, Volume 27, Issue 10, pp 689-715
Date: 20 Nov 2012

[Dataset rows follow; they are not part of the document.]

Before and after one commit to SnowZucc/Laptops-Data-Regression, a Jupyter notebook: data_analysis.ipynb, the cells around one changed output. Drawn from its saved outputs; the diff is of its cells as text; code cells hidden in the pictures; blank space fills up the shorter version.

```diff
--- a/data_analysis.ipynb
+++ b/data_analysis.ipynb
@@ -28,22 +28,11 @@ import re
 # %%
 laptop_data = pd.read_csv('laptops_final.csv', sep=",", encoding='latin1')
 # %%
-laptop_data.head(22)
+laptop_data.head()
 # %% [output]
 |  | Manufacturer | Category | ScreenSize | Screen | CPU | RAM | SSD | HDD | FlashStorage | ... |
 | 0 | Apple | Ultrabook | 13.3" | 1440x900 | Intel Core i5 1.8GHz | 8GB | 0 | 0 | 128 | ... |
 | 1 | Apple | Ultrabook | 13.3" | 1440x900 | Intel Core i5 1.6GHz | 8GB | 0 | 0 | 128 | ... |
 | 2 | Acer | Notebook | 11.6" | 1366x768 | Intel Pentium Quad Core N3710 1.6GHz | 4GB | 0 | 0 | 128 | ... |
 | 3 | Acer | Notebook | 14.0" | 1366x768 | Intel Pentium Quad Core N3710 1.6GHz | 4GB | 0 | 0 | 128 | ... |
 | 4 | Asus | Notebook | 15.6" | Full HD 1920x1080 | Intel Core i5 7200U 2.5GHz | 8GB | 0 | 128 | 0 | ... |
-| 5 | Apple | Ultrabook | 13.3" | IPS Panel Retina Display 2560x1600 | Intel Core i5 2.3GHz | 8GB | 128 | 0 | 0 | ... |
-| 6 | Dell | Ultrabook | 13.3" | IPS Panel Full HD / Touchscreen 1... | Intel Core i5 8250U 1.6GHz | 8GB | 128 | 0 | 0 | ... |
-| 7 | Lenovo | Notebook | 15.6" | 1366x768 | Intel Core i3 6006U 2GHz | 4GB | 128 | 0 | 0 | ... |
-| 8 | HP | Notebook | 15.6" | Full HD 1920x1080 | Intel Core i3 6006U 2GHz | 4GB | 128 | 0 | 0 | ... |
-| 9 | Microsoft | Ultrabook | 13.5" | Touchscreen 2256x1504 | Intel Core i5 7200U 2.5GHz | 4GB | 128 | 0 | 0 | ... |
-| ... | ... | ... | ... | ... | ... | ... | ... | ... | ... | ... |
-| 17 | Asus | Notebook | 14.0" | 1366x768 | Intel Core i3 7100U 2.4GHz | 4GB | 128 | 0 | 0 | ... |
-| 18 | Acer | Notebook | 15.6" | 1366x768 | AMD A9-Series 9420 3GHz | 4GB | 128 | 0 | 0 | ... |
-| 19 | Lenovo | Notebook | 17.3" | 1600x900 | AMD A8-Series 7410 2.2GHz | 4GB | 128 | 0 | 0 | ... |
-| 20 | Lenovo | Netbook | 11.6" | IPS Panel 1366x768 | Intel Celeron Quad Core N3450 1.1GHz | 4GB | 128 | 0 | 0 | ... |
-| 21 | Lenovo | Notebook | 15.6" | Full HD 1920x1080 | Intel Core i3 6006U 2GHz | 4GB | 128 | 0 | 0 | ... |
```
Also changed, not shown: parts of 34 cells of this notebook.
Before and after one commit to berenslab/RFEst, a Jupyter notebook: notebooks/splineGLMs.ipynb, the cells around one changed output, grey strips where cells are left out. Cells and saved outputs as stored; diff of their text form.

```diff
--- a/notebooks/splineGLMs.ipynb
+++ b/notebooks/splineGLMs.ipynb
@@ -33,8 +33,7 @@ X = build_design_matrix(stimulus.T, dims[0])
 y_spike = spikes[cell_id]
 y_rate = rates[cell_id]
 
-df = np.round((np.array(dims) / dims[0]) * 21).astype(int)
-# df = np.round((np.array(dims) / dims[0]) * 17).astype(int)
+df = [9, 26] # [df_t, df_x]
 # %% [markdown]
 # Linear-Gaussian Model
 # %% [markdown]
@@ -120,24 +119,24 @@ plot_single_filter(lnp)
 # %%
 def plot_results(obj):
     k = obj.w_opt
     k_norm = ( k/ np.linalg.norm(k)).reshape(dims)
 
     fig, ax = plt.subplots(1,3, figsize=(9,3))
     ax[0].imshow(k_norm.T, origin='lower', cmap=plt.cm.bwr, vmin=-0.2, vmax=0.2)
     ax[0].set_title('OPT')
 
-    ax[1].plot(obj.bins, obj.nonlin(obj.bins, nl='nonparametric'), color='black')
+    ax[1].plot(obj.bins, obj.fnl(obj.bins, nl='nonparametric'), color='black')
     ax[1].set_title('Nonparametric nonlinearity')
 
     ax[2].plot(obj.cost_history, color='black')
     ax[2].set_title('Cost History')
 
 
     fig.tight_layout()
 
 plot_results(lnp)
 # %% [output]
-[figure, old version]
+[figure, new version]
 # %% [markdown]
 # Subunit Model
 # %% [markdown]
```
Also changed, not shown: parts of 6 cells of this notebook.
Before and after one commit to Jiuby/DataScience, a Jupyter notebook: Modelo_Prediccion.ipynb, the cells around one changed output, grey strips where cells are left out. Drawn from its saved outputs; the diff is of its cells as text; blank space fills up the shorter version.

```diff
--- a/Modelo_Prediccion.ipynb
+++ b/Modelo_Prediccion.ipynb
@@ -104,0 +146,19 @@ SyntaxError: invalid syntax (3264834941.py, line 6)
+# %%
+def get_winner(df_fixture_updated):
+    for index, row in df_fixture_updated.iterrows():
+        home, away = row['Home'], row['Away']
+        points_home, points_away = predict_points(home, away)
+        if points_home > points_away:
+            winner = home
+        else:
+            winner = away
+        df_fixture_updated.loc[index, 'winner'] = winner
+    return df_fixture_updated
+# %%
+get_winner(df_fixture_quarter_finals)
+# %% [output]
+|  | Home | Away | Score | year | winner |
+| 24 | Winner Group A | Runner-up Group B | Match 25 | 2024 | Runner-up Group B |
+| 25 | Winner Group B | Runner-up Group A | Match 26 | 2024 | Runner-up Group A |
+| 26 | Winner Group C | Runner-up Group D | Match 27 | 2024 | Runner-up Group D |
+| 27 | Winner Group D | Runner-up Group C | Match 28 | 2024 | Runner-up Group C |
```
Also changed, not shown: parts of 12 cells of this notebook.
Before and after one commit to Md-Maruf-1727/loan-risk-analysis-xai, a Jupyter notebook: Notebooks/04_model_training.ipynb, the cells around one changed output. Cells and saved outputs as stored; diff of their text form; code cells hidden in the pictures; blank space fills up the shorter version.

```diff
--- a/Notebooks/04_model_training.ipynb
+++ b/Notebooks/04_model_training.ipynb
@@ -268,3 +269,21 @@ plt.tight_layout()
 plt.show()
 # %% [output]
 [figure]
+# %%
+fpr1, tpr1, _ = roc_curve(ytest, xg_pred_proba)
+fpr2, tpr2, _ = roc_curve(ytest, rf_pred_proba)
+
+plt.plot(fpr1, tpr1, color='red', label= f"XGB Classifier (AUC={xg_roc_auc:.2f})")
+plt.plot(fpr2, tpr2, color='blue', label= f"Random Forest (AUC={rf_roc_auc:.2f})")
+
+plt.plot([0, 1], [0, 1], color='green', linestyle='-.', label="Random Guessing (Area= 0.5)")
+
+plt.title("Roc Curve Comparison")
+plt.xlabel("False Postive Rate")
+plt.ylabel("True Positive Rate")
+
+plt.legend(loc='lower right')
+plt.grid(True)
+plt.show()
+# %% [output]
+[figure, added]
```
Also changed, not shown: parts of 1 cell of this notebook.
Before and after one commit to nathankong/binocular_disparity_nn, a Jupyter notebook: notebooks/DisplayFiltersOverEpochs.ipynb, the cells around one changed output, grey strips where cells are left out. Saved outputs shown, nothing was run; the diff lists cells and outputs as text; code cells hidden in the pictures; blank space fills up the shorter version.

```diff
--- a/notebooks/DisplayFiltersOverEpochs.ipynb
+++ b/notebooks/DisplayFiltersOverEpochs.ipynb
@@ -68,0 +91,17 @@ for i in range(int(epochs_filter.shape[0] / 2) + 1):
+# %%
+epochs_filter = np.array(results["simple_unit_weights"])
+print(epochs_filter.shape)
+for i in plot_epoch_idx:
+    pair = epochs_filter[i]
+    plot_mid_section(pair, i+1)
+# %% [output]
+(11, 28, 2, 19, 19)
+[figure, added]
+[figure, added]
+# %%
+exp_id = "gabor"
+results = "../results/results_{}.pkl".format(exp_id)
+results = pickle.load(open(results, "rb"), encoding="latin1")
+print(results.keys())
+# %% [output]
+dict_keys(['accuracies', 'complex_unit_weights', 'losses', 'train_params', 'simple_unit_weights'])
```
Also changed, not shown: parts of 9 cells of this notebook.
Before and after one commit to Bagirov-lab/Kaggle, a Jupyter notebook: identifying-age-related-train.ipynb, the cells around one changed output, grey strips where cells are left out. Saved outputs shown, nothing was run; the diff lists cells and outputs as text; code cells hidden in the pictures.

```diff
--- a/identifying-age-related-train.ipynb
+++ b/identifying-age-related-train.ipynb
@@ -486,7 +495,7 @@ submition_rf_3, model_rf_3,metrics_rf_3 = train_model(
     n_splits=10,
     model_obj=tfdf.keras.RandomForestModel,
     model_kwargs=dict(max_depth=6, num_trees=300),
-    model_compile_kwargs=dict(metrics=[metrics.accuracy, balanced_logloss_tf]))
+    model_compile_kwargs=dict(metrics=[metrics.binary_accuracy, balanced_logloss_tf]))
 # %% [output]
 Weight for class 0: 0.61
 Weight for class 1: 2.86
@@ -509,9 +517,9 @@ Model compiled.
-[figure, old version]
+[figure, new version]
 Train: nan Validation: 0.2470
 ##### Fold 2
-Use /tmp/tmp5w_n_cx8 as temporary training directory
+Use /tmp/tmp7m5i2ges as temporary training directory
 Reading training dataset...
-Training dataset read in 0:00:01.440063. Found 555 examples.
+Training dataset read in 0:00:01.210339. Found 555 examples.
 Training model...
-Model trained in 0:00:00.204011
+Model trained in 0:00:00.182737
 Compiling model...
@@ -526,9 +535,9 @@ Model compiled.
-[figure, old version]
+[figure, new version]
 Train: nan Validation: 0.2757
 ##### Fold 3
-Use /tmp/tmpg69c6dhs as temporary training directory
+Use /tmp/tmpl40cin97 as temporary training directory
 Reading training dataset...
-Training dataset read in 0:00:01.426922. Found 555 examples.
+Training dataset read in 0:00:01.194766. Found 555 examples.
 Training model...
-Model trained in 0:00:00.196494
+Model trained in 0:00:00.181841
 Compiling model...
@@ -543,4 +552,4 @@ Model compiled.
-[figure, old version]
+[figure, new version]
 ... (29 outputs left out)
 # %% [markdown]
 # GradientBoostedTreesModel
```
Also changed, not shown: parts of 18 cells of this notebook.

A Benefit-Risk Assessment of Inhaled Long-Acting β2-Agonists in the Management of Obstructive Pulmonary Disease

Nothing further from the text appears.